Task objective | Copy out the lines of the records below, and only those lines, from the one with "to brooksdonald/global-covid19-vaccination, an" through the one with "Add 2024 uptake reconstruction & corrections", exactly as they appear.

Records to process |
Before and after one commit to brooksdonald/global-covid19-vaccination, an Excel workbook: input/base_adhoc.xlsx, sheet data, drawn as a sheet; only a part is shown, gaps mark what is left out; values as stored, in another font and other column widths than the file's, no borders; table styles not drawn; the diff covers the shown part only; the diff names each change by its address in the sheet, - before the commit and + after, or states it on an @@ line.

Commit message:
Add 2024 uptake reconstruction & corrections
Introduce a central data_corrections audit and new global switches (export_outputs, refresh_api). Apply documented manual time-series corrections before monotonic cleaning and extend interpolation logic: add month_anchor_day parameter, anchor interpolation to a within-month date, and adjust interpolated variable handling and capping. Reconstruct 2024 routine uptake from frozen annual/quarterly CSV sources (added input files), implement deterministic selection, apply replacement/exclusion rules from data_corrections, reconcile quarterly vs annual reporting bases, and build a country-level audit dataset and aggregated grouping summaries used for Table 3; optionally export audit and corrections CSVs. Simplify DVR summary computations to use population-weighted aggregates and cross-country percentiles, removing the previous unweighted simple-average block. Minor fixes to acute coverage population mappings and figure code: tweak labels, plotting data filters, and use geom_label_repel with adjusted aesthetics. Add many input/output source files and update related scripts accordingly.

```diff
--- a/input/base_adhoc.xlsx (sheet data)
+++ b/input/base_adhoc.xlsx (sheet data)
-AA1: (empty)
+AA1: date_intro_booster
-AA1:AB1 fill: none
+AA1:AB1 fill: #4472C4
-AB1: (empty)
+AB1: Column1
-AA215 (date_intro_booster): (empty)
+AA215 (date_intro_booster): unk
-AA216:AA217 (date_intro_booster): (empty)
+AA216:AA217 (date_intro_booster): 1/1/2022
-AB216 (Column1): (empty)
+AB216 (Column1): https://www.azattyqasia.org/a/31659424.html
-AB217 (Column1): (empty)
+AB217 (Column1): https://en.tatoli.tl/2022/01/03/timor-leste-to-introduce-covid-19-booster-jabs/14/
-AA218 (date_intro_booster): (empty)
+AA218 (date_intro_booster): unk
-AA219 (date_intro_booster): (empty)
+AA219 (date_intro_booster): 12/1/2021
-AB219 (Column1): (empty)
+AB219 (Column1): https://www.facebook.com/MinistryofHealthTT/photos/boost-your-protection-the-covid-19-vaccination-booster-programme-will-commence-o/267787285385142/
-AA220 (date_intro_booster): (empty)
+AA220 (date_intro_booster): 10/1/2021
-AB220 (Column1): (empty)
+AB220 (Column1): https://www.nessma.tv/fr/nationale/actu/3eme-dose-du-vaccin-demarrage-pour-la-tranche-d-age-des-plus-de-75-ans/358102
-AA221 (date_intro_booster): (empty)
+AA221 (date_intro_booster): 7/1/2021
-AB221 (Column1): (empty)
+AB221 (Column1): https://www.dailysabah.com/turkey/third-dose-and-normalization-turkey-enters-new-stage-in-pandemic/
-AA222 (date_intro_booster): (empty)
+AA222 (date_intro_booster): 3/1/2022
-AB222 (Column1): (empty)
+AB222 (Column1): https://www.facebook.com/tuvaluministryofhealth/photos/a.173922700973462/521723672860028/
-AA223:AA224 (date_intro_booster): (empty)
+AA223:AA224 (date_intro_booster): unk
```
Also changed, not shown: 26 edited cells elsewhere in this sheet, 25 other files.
...
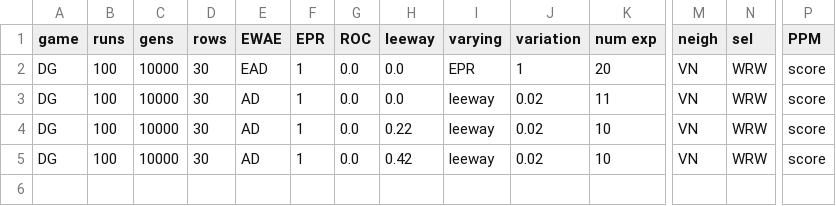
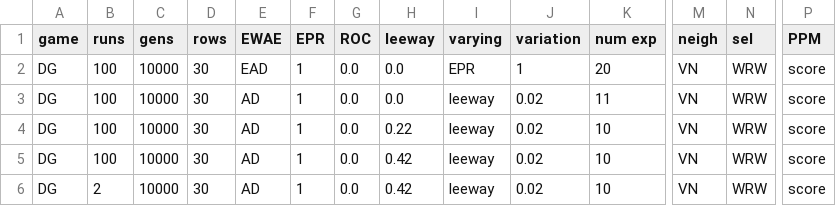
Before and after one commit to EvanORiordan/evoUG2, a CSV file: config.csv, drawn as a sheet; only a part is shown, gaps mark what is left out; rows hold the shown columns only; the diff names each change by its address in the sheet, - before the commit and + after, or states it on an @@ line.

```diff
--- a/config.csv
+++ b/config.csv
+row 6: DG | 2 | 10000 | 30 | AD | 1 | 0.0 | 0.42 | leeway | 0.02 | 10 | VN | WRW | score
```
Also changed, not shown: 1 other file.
==
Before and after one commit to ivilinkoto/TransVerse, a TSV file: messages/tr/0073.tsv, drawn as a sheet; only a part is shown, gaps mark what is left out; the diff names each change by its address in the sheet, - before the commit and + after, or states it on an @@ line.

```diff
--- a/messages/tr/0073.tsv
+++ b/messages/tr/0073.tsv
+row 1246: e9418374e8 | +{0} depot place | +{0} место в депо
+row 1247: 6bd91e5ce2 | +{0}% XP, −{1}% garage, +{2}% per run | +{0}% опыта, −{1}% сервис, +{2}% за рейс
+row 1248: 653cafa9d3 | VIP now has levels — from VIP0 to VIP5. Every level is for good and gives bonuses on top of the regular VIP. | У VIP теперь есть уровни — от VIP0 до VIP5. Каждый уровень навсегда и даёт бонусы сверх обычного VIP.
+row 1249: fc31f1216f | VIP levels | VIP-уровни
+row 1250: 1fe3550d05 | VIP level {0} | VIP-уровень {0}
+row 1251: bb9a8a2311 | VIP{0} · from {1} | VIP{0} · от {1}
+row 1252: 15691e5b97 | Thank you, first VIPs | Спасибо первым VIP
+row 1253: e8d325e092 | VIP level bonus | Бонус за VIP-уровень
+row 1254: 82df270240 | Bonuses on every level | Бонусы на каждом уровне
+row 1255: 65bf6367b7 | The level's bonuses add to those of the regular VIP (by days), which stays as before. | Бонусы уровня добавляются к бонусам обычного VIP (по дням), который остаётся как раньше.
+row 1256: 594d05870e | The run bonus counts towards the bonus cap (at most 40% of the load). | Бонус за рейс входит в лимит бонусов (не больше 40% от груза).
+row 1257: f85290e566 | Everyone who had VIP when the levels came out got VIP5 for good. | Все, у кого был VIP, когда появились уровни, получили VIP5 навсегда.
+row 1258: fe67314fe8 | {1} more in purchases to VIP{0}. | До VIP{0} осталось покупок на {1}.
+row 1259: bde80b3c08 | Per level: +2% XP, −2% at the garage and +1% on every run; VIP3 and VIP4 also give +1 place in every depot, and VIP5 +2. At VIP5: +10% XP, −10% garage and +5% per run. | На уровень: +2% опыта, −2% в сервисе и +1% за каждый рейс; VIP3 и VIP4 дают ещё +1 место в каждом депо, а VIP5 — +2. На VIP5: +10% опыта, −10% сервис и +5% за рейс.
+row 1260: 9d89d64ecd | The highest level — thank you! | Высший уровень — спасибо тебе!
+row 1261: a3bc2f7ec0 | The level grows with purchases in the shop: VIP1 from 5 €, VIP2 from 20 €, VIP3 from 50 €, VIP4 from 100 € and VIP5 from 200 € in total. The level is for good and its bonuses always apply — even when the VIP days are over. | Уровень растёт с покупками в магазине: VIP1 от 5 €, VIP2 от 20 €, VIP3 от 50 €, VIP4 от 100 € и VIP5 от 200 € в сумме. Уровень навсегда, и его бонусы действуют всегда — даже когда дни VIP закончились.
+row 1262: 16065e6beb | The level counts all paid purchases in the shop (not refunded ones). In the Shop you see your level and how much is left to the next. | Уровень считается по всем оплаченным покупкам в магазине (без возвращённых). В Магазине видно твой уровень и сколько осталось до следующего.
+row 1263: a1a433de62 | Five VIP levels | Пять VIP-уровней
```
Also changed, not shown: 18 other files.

Result of the task |
Before and after one commit to brooksdonald/global-covid19-vaccination, an Excel workbook: input/base_adhoc.xlsx, sheet data, drawn as a sheet; only a part is shown, gaps mark what is left out; values as stored, in another font and other column widths than the file's, no borders; table styles not drawn; the diff covers the shown part only; the diff names each change by its address in the sheet, - before the commit and + after, or states it on an @@ line.

Commit message:
Add 2024 uptake reconstruction & corrections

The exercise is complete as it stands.